“Do you realize how long it’s been?” Dallas spoke, trying to keep her voice as unemotional as possible. Bart hated scenes. Dallas knew she should back off, drop the subject, and leave Bart alone. It was the only safe way to deal with him lately. Tonight was a final, desperate effort on her part. It was their wedding anniversary. If anything was left between them, she should be able to reach it on what was supposed to be a day of celebration. Early returns weren’t promising. Let’s face it, Dallas thought. Your carefully constructed web of pretense is fraying, and fraying fast, with a whole lot of help from your husband. Why can’t you admit it’s over and just take your losses and get out? Because I hate to give up and throw twenty years down the rabbit hole. At least without giving it one last shot. Bart didn’t answer Dallas, didn’t even acknowledge the question. He was staring past her, at a spot somewhere over and slightly to the right of her head. His moods had gotten increasingly dark and difficult lately, his patience with her nonexistent. As Dallas watched him lift the glass he held and drain its contents, she thought, He’s drinking way too much. Dallas looked away, feeling totally defeated. As she did, she heard Bart rattle the ice cubes in his glass. That was her cue to get him a refill. Let him get his own damned refill, she decided, with a rare burst of irritation and rebellion. He has feet. Tonight, as soon as she’d given him his anniversary gift, she knew she’d made a mistake. His face closed up, his jaw tensed, and he acted like she’d handed him a bomb he expected would go off at any minute. The gift still sat, unopened, on the table. At first, Dallas hoped it was because he forgot about the anniversary and didn’t have anything for her. But it was more than that. There was something different about Bart tonight, something Dallas couldn’t identify, something that intensified the uneasy feelings she’d had for the last six months. More and more, she felt like she was living with a stranger. “Doesn’t twenty years of marriage mean a thing to you, Bart?” Dallas asked. At last, Bart decided to acknowledge her presence. He let his gaze drop to her slender ankles and work its way up to her face. His hazel eyes were cold, and his mouth was set in a thin line. “I fail to see twenty years of marriage as an excuse for you to run around dressed like a cheap tramp, Dallas,” he said. “I’m not dressed like a tramp.” Dallas wore a white lace teddy she bought especially for the occasion. It was about as successful as the fancy dinner she cooked and Bart barely touched. Another mistake, obviously, she decided. My whole life seems to be a mistake lately. She sighed. “I wanted you to make love to me. That’s all. Nothing else works. I thought this was worth a try.” Bart’s silence and the unyielding intensity of his gaze made Dallas look away again. She stared past him, out the sliding glass patio doors, where a crescent moon floated on the horizon. It washed the night with pale light and made it look as cold and empty as Dallas felt. “I will make love to you when I want to,” Bart finally said. “Do you understand? And if I never want to again, that part of your life will be over. Whether you like it or not.” Dallas swallowed hard, bit her lip, and fought back the tears of resignation and defeat that gathered on her lower lids. If there was anything her husband hated worse than emotional scenes, it was tears. “You are no different from any other tramp in the world, are you, Dallas? Always willing to get some poor slob to do what you want him to do. Then, when he does, you turn on him. You all turn on him.” Bart’s words, and the vehemence behind them, dried Dallas’s tears up before they had a chance to spill over. What in God’s name is he talking about now? Dallas wondered. Not for the first time in her dealings with Bart lately had she tried to label uneasiness that crossed the line and became somet

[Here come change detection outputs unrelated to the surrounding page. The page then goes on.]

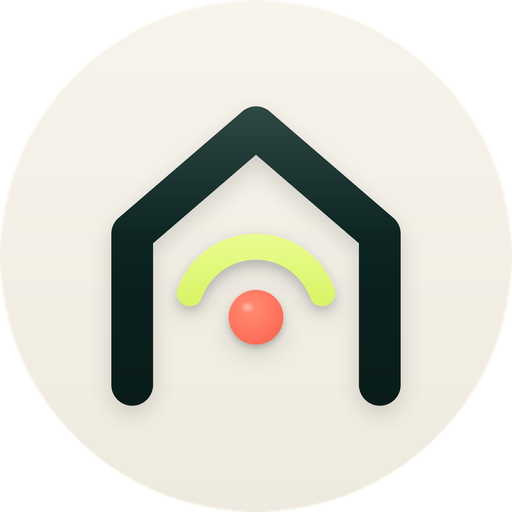
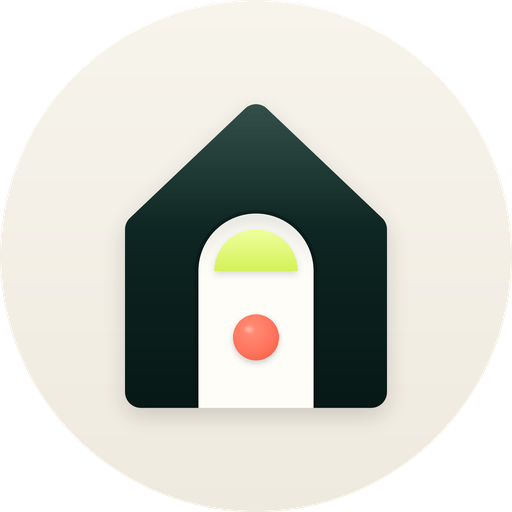
Redesign brand mark as solid house with luminous portal

diff --git a/tools/brand/generate_mark.py b/tools/brand/generate_mark.py
@@ -1,16 +1,18 @@
 #!/usr/bin/env python3
-"""Generate the AbitareSmart Signal mark and every web export from scratch.
+"""Generate the AbitareSmart "warm core" mark and every web export from scratch.
 
-The geometry is pure vector, built on the Signal palette:
-  - Ink #0B211F      architectural portal (open house silhouette)
-  - Lime #DDF86A     precision signal channel (single arc, not generic Wi-Fi)
-  - Coral #FF735C    source node (the intelligent hub)
+Concept: a solid botanical-ink house opened by a warm arched doorway — an
+Italian portale. A lime lunetta (fanlight window) glows at the top of the
+arch; the coral hub floats in the doorway below it. Solid mass + luminous
+portal — designed PNG-first with restrained material lighting, composited
+at 2048 px and supersampled down.
+
+Palette (Signal design system):
+  - Ink #0B211F      solid architectural shell
+  - White #FFFDF8    interior plate seen through the aperture
+  - Lime #DDF86A     energy ring circulating around the hub
+  - Coral #FF735C    the intelligent hub itself
   - Canvas #F7F4EC / Surface #EFEADF  circular presentation field
-
-The PNG exports add restrained material lighting: a satin vertical gradient
-on the ink portal, a top-light sheen, an enamel node with a specular
-highlight, and soft contact shadows. Everything is composited at 2048 px
-and supersampled down, so edges stay clean at every size.
 
 Outputs (all paths relative to repo root):
   assets/img/brand/abitaresmart-mark.svg      512 master geometry, transparent
@@ -21,57 +23,71 @@ Outputs (all paths relative to repo root):
   assets/img/abitaresmart-mark-avatar.png     2048x2048 circular (touch icon + social)
 """
 
+import io
 import math
 from pathlib import Path
 
 import cairosvg
-from PIL import Image, ImageFilter
+from PIL import Image, ImageChops, ImageFilter
 
 ROOT = Path(__file__).resolve().parents[2]
 IMG = ROOT / "assets" / "img"
 
 INK = "#0B211F"
+WHITE = "#FFFDF8"
 LIME = "#DDF86A"
 CORAL = "#FF735C"
 CANVAS = "#F7F4EC"
 SURFACE = "#EFEADF"
 
-SS = 2048  # supersampling canvas
+SS = 2048          # supersampling canvas
+K = SS / 512       # 512-grid -> supersample scale
 
 # --- geometry (512 viewBox) -------------------------------------------------
-# Open-portal pentagon: two walls and a gabled roof drawn as one continuous
-# round-capped stroke. The open base keeps the doorway/portal brand story.
-WALL_L, WALL_R = 84, 428
-BASE_Y, EAVE_Y, APEX_Y = 442, 232, 84
-STROKE = 58
+# Solid house: filled pentagon whose corners are rounded by stroking the same
+# path with a round-joined stroke (radius = CORNER / 2).
+APEX = (256, 66)
+EAVE_Y, BASE_Y = 218, 444
+X_L, X_R = 96, 416
+CORNER = 44
 
-# Signal: one wide arc hugging the node, centred on the hub.
-NODE = (256, 348)
-NODE_R = 38
-ARC_R = 98
-ARC_W = 36
-ARC_DEG = 20  # arc runs from 180-ARC_DEG to ARC_DEG degrees, over the top
+ARCH = (256, 276)    # doorway arch centre
+R_ARCH = 80
+DOOR_L, DOOR_R = 176, 336
+DOOR_BOTTOM = 470    # past the shell edge; clipped to the silhouette
+R_LUNETTA = 58       # lime fanlight (lunetta) filling the top of the arch
+HUB = (256, 368)     # coral hub floating in the doorway
+R_CORE = 32
 
-HOUSE_D = f"M {WALL_L} {BASE_Y} V {EAVE_Y} L 256 {APEX_Y} L {WALL_R} {EAVE_Y} V {BASE_Y}"
+HOUSE_D = (f"M {X_L} {BASE_Y} L {X_L} {EAVE_Y} L {APEX[0]} {APEX[1]} "
+           f"L {X_R} {EAVE_Y} L {X_R} {BASE_Y} Z")
+DOOR_D = (f"M {DOOR_L} {DOOR_BOTTOM} L {DOOR_L} {ARCH[1]} "
+          f"A {R_ARCH} {R_ARCH} 0 0 1 {DOOR_R} {ARCH[1]} L {DOOR_R} {DOOR_BOTTOM} Z")
+
+# Optical bounds: x 74-438, y 44-466 -> centre (256, 255).
+OPT_CY = 255
 
 
-def arc_path() -> str:
-    a = math.radians(ARC_DEG)
-    dx, dy = ARC_R * math.cos(a), ARC_R * math.sin(a)
-    x1, x2 = NODE[0] - dx, NODE[0] + dx
-    y = NODE[1] - dy
-    return f"M {x1:.2f} {y:.2f} A {ARC_R} {ARC_R} 0 0 1 {x2:.2f} {y:.2f}"
+def lunetta_path() -> str:
+    x1, x2 = ARCH[0] - R_LUNETTA, ARCH[0] + R_LUNETTA
+    return f"M {x1} {ARCH[1]} A {R_LUNETTA} {R_LUNETTA} 0 0 1 {x2} {ARCH[1]} Z"
+
+
+def house_shape(paint: str) -> str:
+    return (f'<path d="{HOUSE_D}" fill="{paint}" stroke="{paint}" '
+            f'stroke-width="{CORNER}" stroke-linejoin="round"/>')
 
 
 # --- flat vector masters ----------------------------------------------------
 
-def flat_group(house=INK, lime=LIME, coral=CORAL) -> str:
-    return f"""  <path d="{HOUSE_D}"
-        fill="none" stroke="{house}" stroke-width="{STROKE}"
-        stroke-linecap="round" stroke-linejoin="round"/>
-  <path d="{arc_path()}" fill="none" stroke="{lime}"
-        stroke-width="{ARC_W}" stroke-linecap="round"/>
-  <circle cx="{NODE[0]}" cy="{NODE[1]}" r="{NODE_R}" fill="{coral}"/>"""
+def flat_group() -> str:
+    return f"""  <defs>
+    <clipPath id="shell"><path d="{HOUSE_D}"/></clipPath>
+  </defs>
+  {house_shape(INK)}
+  <path d="{DOOR_D}" fill="{WHITE}" clip-path="url(#shell)"/>
+  <path d="{lunetta_path()}" fill="{LIME}"/>
+  <circle cx="{HUB[0]}" cy="{HUB[1]}" r="{R_CORE}" fill="{CORAL}"/>"""
 
 
 def wrap(body: str) -> str:
@@ -79,15 +95,10 @@ def wrap(body: str) -> str:
             f'{body}\n</svg>\n')
 
 
-def mark_svg() -> str:
-    return wrap(flat_group())
-
-
 def disc_svg() -> str:
-    # Optical bounds of the mark: x 55-457, y 55-471 -> centre (256, 263).
     scale = 0.72
     tx = 256 - scale * 256
-    ty = 256 - scale * 263
+    ty = 256 - scale * OPT_CY
     return wrap(f"""  <defs>
     <linearGradient id="field" x1="0" y1="0" x2="0" y2="1">
       <stop offset="0" stop-color="{CANVAS}"/>
@@ -105,13 +116,11 @@ def disc_svg() -> str:
 def render(body: str, size: int = SS) -> Image.Image:
     png = cairosvg.svg2png(bytestring=wrap(body).encode(),
                            output_width=size, output_height=size)
-    import io
     return Image.open(io.BytesIO(png)).convert("RGBA")
 
 
 def cast_shadow(layer: Image.Image, blur: float, dy: int,
-                opacity: float, color=(6, 16, 15)) -> Image.Image:
-    """Soft shadow built from a layer's silhouette."""
+                opacity: float, color=(5, 14, 13)) -> Image.Image:
     alpha = layer.split()[3]
     moved = Image.new("L", layer.size, 0)
     moved.paste(alpha, (0, dy))
@@ -122,68 +131,97 @@ def cast_shadow(layer: Image.Image, blur: float, dy: int,
     return shadow
 
 
-def house_layers() -> str:
-    """Satin ink portal: vertical tonal gradient plus a top-light sheen."""
-    return f"""  <defs>
-    <linearGradient id="satin" gradientUnits="userSpaceOnUse"
-        x1="0" y1="{APEX_Y - 30}" x2="0" y2="{BASE_Y + 30}">
-      <stop offset="0" stop-color="#173430"/>
-      <stop offset="0.55" stop-color="#0B211F"/>
-      <stop offset="1" stop-color="#091C1A"/>
-    </linearGradient>
-    <linearGradient id="sheen" gradientUnits="userSpaceOnUse"
-        x1="0" y1="{APEX_Y - 30}" x2="0" y2="{EAVE_Y}">
-      <stop offset="0" stop-color="#FFFDF8" stop-opacity="0.10"/>
-      <stop offset="1" stop-color="#FFFDF8" stop-opacity="0"/>
+def shell_mask() -> Image.Image:
+    return render(house_shape("#fff")).split()[3]
+
+
+def body_layer() -> Image.Image:
+    """Satin ink shell with a quiet top-light and occlusion around the arch."""
+    svg = f"""  <defs>
+    <linearGradient id="satin" gradientUnits="userSpaceOnUse" x1="0" y1="44" x2="0" y2="466">
+      <stop offset="0" stop-color="#1B3A34"/>
+      <stop offset="0.5" stop-color="#0C2320"/>
+      <stop offset="1" stop-color="#071815"/>
     </linearGradient>
   </defs>
-  <path d="{HOUSE_D}" fill="none" stroke="url(#satin)" stroke-width="{STROKE}"
-        stroke-linecap="round" stroke-linejoin="round"/>
-  <path d="{HOUSE_D}" fill="none" stroke="url(#sheen)" stroke-width="{STROKE}"
-        stroke-linecap="round" stroke-linejoin="round"/>"""
+  {house_shape("url(#satin)")}
+  <path d="M {DOOR_L} 466 L {DOOR_L} {ARCH[1]} A {R_ARCH} {R_ARCH} 0 0 1 {DOOR_R} {ARCH[1]} L {DOOR_R} 466"
+        fill="none" stroke="#04100E" stroke-width="10" stroke-opacity="0.4"/>"""
+    img = render(svg)
+    mask = shell_mask()
+    img.putalpha(ImageChops.multiply(img.split()[3], mask))
+    # top-light: a smooth vertical sheen built in PIL so the rounding stroke
+    # cannot double-paint it into a band along the roofline
+    y0, y1, peak = int(44 * K), int(210 * K), 0.11
+    ramp = Image.new("L", (1, SS), 0)
+    ramp.putdata([int(255 * peak * max(0.0, 1 - (y - y0) / (y1 - y0)))
+                  if y >= y0 else int(255 * peak) for y in range(SS)])
+    sheen_a = ImageChops.multiply(ramp.resize((SS, SS)), mask)
+    sheen = Image.new("RGBA", img.size, (255, 253, 248, 255))
+    sheen.putalpha(sheen_a)
+    img.alpha_composite(sheen)
+    return img
 
 
-def arc_layer() -> str:
-    top = NODE[1] - ARC_R - ARC_W / 2
-    return f"""  <defs>
+def plate_layer() -> Image.Image:
+    """Warm-white doorway, recessed: rim shadow under the arch."""
+    plate = render(f'<path d="{DOOR_D}" fill="{WHITE}"/>')
+    plate.putalpha(ImageChops.multiply(plate.split()[3], shell_mask()))
+    mask = plate.split()[3]
+    shift = int(9 * K)
+    moved = Image.new("L", plate.size, 0)
+    moved.paste(mask, (0, shift))
+    crescent = ImageChops.subtract(mask, moved)
+    crescent = crescent.filter(ImageFilter.GaussianBlur(10 * K))
+    crescent = ImageChops.multiply(crescent, mask)
+    crescent = crescent.point(lambda p: int(p * 0.30))
+    inner = Image.new("RGBA", plate.size, (35, 48, 44, 255))
+    inner.putalpha(crescent)
+    plate.alpha_composite(inner)
+    return plate
+
+
+def ring_layer() -> Image.Image:
+    top = ARCH[1] - R_LUNETTA
+    return render(f"""  <defs>
     <linearGradient id="limeg" gradientUnits="userSpaceOnUse"
-        x1="0" y1="{top}" x2="0" y2="{NODE[1]}">
-      <stop offset="0" stop-color="#E9FD90"/>
-      <stop offset="1" stop-color="#D6F25E"/>
+        x1="0" y1="{top}" x2="0" y2="{ARCH[1]}">
+      <stop offset="0" stop-color="#EDFF9E"/>
+      <stop offset="1" stop-color="#D5F158"/>
     </linearGradient>
   </defs>
-  <path d="{arc_path()}" fill="none" stroke="url(#limeg)"
-        stroke-width="{ARC_W}" stroke-linecap="round"/>"""
+  <path d="{lunetta_path()}" fill="url(#limeg)"/>""")
 
 
-def node_layer() -> str:
-    """Enamel hub: warm radial body with a small specular highlight."""
-    return f"""  <defs>
+def core_layer() -> Image.Image:
+    return render(f"""  <defs>
     <radialGradient id="enamel" cx="0.40" cy="0.34" r="0.92">
-      <stop offset="0" stop-color="#FF8B72"/>
+      <stop offset="0" stop-color="#FF8F76"/>
       <stop offset="0.55" stop-color="#FF735C"/>
-      <stop offset="1" stop-color="#EF5D45"/>
+      <stop offset="1" stop-color="#E9563E"/>
     </radialGradient>
     <radialGradient id="spec" cx="0.5" cy="0.5" r="0.5">
-      <stop offset="0" stop-color="#FFFDF8" stop-opacity="0.45"/>
+      <stop offset="0" stop-color="#FFFDF8" stop-opacity="0.42"/>
       <stop offset="1" stop-color="#FFFDF8" stop-opacity="0"/>
     </radialGradient>
   </defs>
-  <circle cx="{NODE[0]}" cy="{NODE[1]}" r="{NODE_R}" fill="url(#enamel)"/>
-  <ellipse cx="{NODE[0] - 12}" cy="{NODE[1] - 14}" rx="10" ry="8" fill="url(#spec)"/>"""
+  <circle cx="{HUB[0]}" cy="{HUB[1]}" r="{R_CORE}" fill="url(#enamel)"/>
+  <ellipse cx="{HUB[0] - 10}" cy="{HUB[1] - 11}" rx="8" ry="6.5" fill="url(#spec)"/>""")
 
 
 def material_mark() -> Image.Image:
-    house = render(house_layers())
-    arc = render(arc_layer())
-    node = render(node_layer())
+    body = body_layer()
+    plate = plate_layer()
+    ring = ring_layer()
+    core = core_layer()
 
     out = Image.new("RGBA", (SS, SS), (0, 0, 0, 0))
-    out.alpha_composite(house)
-    out.alpha_composite(cast_shadow(arc, blur=26, dy=28, opacity=0.15))
-    out.alpha_composite(cast_shadow(node, blur=16, dy=18, opacity=0.20))
-    out.alpha_composite(arc)
-    out.alpha_composite(node)
+    out.alpha_composite(body)
+    out.alpha_composite(plate)
+    out.alpha_composite(cast_shadow(ring, blur=5 * K, dy=int(4 * K), opacity=0.16))
+    out.alpha_composite(cast_shadow(core, blur=4 * K, dy=int(4 * K), opacity=0.20))
+    out.alpha_composite(ring)
+    out.alpha_composite(core)
     return out
 
 
@@ -198,15 +236,13 @@ def material_disc(mark: Image.Image) -> Image.Image:
 
     scale = 0.72
     small = mark.resize((int(SS * scale),) * 2, Image.LANCZOS)
-    # Optical centre of the mark sits at (256, 263) in the 512 grid.
     ox = round(SS / 2 - scale * SS * (256 / 512))
-    oy = round(SS / 2 - scale * SS * (263 / 512))
+    oy = round(SS / 2 - scale * SS * (OPT_CY / 512))
     placed = Image.new("RGBA", (SS, SS), (0, 0, 0, 0))
     placed.alpha_composite(small, (ox, oy))
 
     disc.alpha_composite(cast_shadow(placed, blur=44, dy=34, opacity=0.16))
     disc.alpha_composite(placed)
-    # keep the presentation strictly circular after the shadow pass
     mask = render('  <circle cx="256" cy="256" r="256" fill="#fff"/>').split()[3]
     disc.putalpha(mask)
     return disc
@@ -218,7 +254,7 @@ def save(img: Image.Image, out: Path, size: int) -> None:
 
 
 def main() -> None:
-    (IMG / "brand" / "abitaresmart-mark.svg").write_text(mark_svg())
+    (IMG / "brand" / "abitaresmart-mark.svg").write_text(wrap(flat_group()))
     (IMG / "abitaresmart-mark-disc.svg").write_text(disc_svg())
     print("  assets/img/brand/abitaresmart-mark.svg")
     print("  assets/img/abitaresmart-mark-disc.svg")

diff --git a/design.md b/design.md
@@ -91,13 +91,14 @@ The Signal palette restores the original neon character of the redesign: botanic
 
 ## 3. Logo
 
-The AbitareSmart **Signal mark** is a freestanding flat vector smart-home icon, not a badge or app tile. Three elements create the meaning:
+The AbitareSmart **Portale mark** is a freestanding smart-home icon, not a badge or app tile. Four elements create the meaning:
 
-- the botanical-ink **architectural portal** — an open house silhouette drawn as one continuous round-capped stroke — makes the home immediate and welcoming;
-- the electric-lime **precision signal channel** — a single wide arc hugging the hub — communicates a live connected system without the generic three-wave Wi-Fi symbol;
-- the coral **source node** represents the intelligent hub at the centre of the home.
+- the solid botanical-ink **architectural shell** — a softly rounded gabled silhouette — gives the mark confident, protective mass;
+- the warm-white **arched doorway** (the *portale*) opens the shell to the ground, welcoming you into the inhabited home;
+- the electric-lime **lunetta** — the fanlight window glowing at the top of the arch — communicates live intelligent energy without any Wi-Fi cliché;
+- the coral **hub** floats in the doorway: the intelligent heart of the home.
 
-The open base keeps the doorway/portal story: the page surface itself becomes the inhabited interior. The geometry is pure vector, so it stays crisp from a 16 px favicon to full-bleed print. The PNG exports add restrained material lighting — a satin vertical tone on the ink portal, a quiet top-light sheen, an enamel node with a small specular, and soft contact shadows — composited at 2048 px and supersampled down. The materials stay quiet; the geometry carries the mark. There is no square container in the primary mark.
+The composition is solid mass plus luminous portal: you look through the wall of a secure home into its warm, connected centre. The geometry is pure vector, so it stays crisp from a 16 px favicon to full-bleed print. The PNG exports add restrained material lighting — a satin vertical tone with a quiet top-light on the shell, a recessed rim shadow under the arch, an enamel hub with a small specular, and soft contact shadows — composited at 2048 px and supersampled down. The materials stay quiet; the geometry carries the mark. There is no square container in the primary mark.
 
 ### Source assets
 
@@ -127,7 +128,7 @@ The transparent high-resolution mark is used in structured organization metadata
 
 ### Construction and color
 
-The logo is anchored to three palette colors: Ink `#0B211F` for the architectural portal, Primary `#DDF86A` for the signal channel, and Accent `#FF735C` for the source node. The portal is a single open pentagon stroke (walls and gable) with round caps and joins; the signal is one arc concentric with the node. The material lighting in the exports uses only shaded derivatives of these three colors and may not introduce a new decorative hue; no further colors, strokes, or effects may be added to the mark.
+The logo is anchored to four palette colors: Ink `#0B211F` for the solid architectural shell, White `#FFFDF8` for the arched doorway, Primary `#DDF86A` for the lunetta fanlight, and Accent `#FF735C` for the hub. The shell is a filled gabled pentagon with rounded corners; the doorway is a half-circle arch cut to the base of the silhouette; the lunetta is a filled half-disc concentric with the arch; the hub is a circle floating in the doorway. The material lighting in the exports uses only shaded derivatives of these colors and may not introduce a new decorative hue; no further colors, strokes, or effects may be added to the mark.
 
 The primary mark has a transparent background. The circular presentation adds a Canvas-to-Surface tonal field so the mark survives dark browser chrome, platform downsampling, and Ink surfaces. This field must never be baked into the transparent website mark.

I was born Sonja C. Crawford, the daughter of Welch and Alma Plemmons Crawford. I have one sister, Linda. I have been blessed with one child, Stacy Carol. My maternal grandparents were Isham H. Plemmons and Sarah. He was a hit songwriter in the 1919 to 1935 era. He wrote numerous poems that were used by many famous entertainers: Tennessee Ernie Ford, Porter Wagoner, Dolly Parton, Jimmy Dean. Most of them were inspirational poems. I started writing poems and short stories around the age of eleven. The novels started appearing around the age of twenty-seven. I am also an award-winning artist using the mediums of oils and water colors. I did a few in pastels and pen ink (not to my liking). I was one of the three first women who passed the Kentucky auctioneers test. I held at one time a North Carolina and Kentucky Real Estate license, the Kentucky Auctioneers Apprentice license, and the Certified Appraisers license. I studied sign language and use it in Gospel songs. I was married to E. Ray Warren, and we lived in Kentucky for many years. After his passing, I returned to my hometown in Asheville, North Carolina. I married Joseph V. Rackes, and we live in a wonderful two-story home in Michigan. Between the two of us, we have five children and ten grandchildren. With him, my life has become one of wonder.
Wonderful read! I met the author at a book signing who was very outgoing & she signed my book. I cannot wait for more books!